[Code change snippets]
______________________________

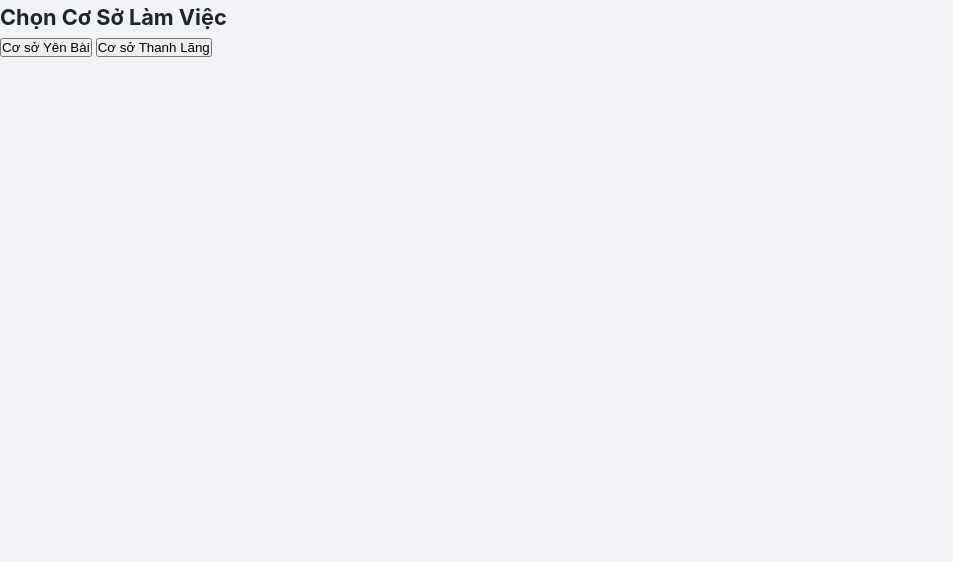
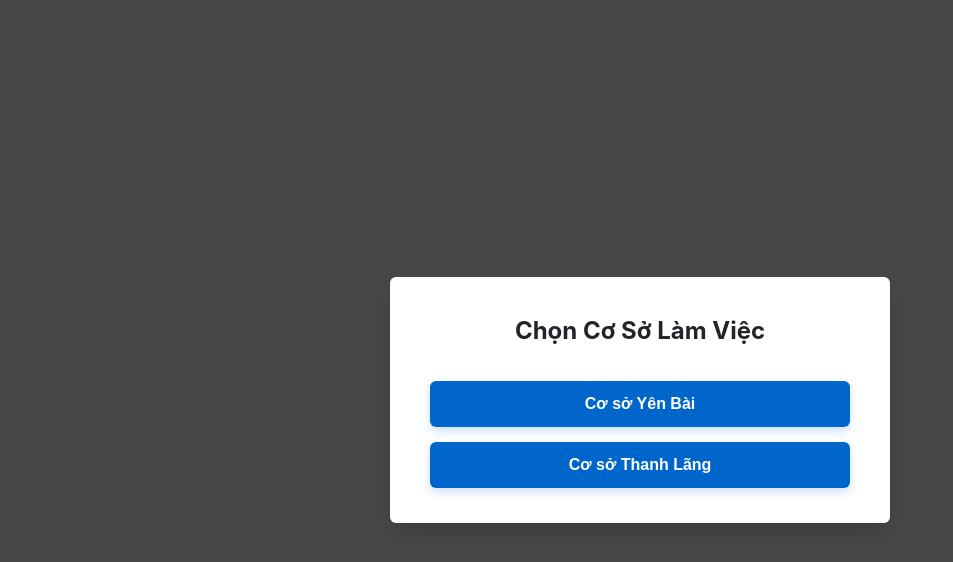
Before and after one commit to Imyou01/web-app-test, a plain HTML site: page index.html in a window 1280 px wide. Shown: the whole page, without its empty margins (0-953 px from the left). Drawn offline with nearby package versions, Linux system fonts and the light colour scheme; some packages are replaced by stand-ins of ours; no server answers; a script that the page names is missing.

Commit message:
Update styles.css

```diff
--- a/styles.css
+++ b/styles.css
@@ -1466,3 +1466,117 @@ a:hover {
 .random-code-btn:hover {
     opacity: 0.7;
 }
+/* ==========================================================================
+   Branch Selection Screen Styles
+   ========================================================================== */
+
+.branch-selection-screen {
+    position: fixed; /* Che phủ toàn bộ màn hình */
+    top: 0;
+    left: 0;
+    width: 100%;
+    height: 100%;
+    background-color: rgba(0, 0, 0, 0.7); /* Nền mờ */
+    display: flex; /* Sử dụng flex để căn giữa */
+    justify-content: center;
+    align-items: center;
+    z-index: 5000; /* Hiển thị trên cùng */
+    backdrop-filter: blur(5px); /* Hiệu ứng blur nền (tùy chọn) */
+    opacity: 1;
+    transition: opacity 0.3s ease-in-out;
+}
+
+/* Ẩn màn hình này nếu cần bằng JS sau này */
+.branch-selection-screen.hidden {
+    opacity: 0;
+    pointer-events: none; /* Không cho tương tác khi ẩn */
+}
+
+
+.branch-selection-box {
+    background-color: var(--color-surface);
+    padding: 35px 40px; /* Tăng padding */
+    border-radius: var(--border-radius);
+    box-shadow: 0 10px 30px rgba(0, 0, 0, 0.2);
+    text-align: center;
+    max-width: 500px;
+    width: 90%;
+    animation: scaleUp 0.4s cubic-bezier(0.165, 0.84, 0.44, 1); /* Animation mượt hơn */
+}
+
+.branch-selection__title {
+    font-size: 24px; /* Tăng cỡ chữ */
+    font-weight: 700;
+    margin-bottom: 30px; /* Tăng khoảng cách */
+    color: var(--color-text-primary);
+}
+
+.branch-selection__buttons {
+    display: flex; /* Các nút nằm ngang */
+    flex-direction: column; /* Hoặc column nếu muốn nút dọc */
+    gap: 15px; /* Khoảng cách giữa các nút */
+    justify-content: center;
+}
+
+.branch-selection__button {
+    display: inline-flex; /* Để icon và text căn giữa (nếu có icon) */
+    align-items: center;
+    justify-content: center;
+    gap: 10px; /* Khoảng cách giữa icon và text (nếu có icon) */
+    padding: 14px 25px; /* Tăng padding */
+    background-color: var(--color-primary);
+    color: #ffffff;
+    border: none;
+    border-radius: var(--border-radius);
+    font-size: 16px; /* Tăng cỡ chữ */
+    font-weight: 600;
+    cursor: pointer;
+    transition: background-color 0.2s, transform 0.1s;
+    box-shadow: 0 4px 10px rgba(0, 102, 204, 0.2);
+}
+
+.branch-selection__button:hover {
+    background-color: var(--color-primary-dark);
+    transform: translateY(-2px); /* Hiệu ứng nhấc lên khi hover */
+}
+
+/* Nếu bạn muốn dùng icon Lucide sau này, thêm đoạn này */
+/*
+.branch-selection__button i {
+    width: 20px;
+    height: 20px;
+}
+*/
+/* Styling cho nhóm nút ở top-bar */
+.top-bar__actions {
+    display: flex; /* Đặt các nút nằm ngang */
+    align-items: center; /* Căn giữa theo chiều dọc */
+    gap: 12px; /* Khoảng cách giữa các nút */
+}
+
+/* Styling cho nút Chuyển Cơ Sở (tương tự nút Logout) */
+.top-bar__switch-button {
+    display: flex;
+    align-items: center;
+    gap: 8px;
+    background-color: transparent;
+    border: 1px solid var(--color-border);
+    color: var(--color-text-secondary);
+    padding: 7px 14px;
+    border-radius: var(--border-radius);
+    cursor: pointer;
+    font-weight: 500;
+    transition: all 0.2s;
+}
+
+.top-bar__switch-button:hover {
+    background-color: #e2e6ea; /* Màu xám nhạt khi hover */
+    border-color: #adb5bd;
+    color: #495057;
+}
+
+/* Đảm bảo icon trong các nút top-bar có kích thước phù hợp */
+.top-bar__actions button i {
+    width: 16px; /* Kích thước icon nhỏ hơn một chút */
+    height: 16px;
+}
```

______________________________

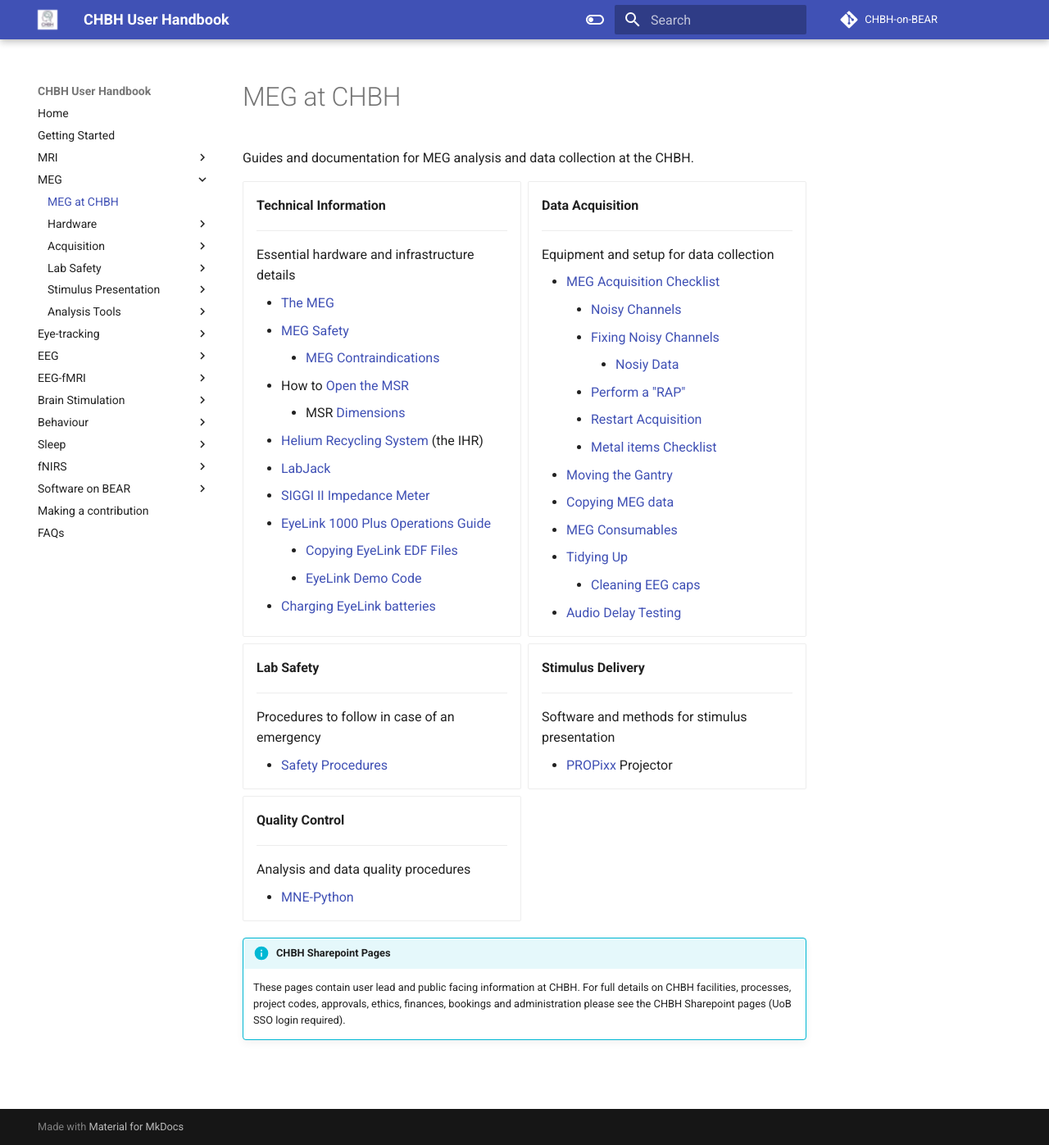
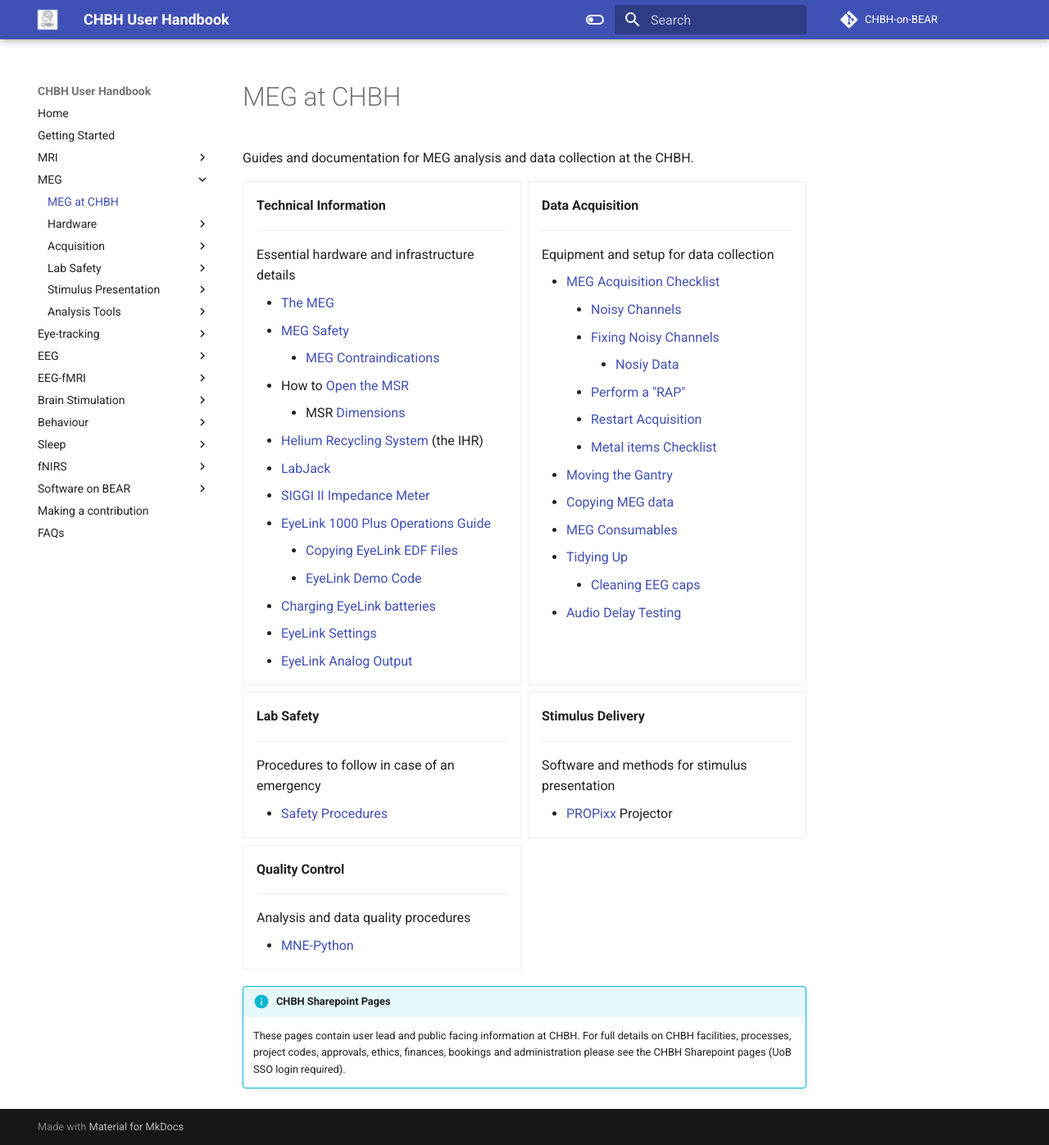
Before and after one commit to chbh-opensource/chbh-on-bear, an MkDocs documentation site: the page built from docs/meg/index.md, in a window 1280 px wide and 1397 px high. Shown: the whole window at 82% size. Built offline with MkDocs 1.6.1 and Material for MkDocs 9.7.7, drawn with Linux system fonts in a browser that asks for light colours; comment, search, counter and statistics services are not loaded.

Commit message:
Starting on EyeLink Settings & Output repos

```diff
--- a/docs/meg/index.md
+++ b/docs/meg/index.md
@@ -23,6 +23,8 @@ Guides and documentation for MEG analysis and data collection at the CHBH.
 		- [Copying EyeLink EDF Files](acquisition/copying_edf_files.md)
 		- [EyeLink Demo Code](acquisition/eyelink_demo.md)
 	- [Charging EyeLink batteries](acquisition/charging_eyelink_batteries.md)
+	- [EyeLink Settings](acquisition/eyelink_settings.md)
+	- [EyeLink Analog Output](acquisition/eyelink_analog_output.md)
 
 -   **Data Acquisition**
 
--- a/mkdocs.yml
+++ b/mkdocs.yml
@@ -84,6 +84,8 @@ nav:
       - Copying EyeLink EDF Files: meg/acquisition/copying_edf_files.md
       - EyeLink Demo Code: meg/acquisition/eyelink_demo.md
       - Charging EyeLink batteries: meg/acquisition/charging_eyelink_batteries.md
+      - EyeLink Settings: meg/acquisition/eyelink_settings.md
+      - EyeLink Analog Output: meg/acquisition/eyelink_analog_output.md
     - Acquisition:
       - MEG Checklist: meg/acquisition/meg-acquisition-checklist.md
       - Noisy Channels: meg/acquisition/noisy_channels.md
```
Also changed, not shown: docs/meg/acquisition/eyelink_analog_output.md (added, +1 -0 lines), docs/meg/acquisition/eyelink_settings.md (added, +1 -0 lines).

______________________________

REQUIREMENT –
Scan the records above, then copy out each line that mentions "Tăng".

TASK RESULT –
+    padding: 35px 40px; /* Tăng padding */
+    font-size: 24px; /* Tăng cỡ chữ */
+    margin-bottom: 30px; /* Tăng khoảng cách */
+    padding: 14px 25px; /* Tăng padding */
+    font-size: 16px; /* Tăng cỡ chữ */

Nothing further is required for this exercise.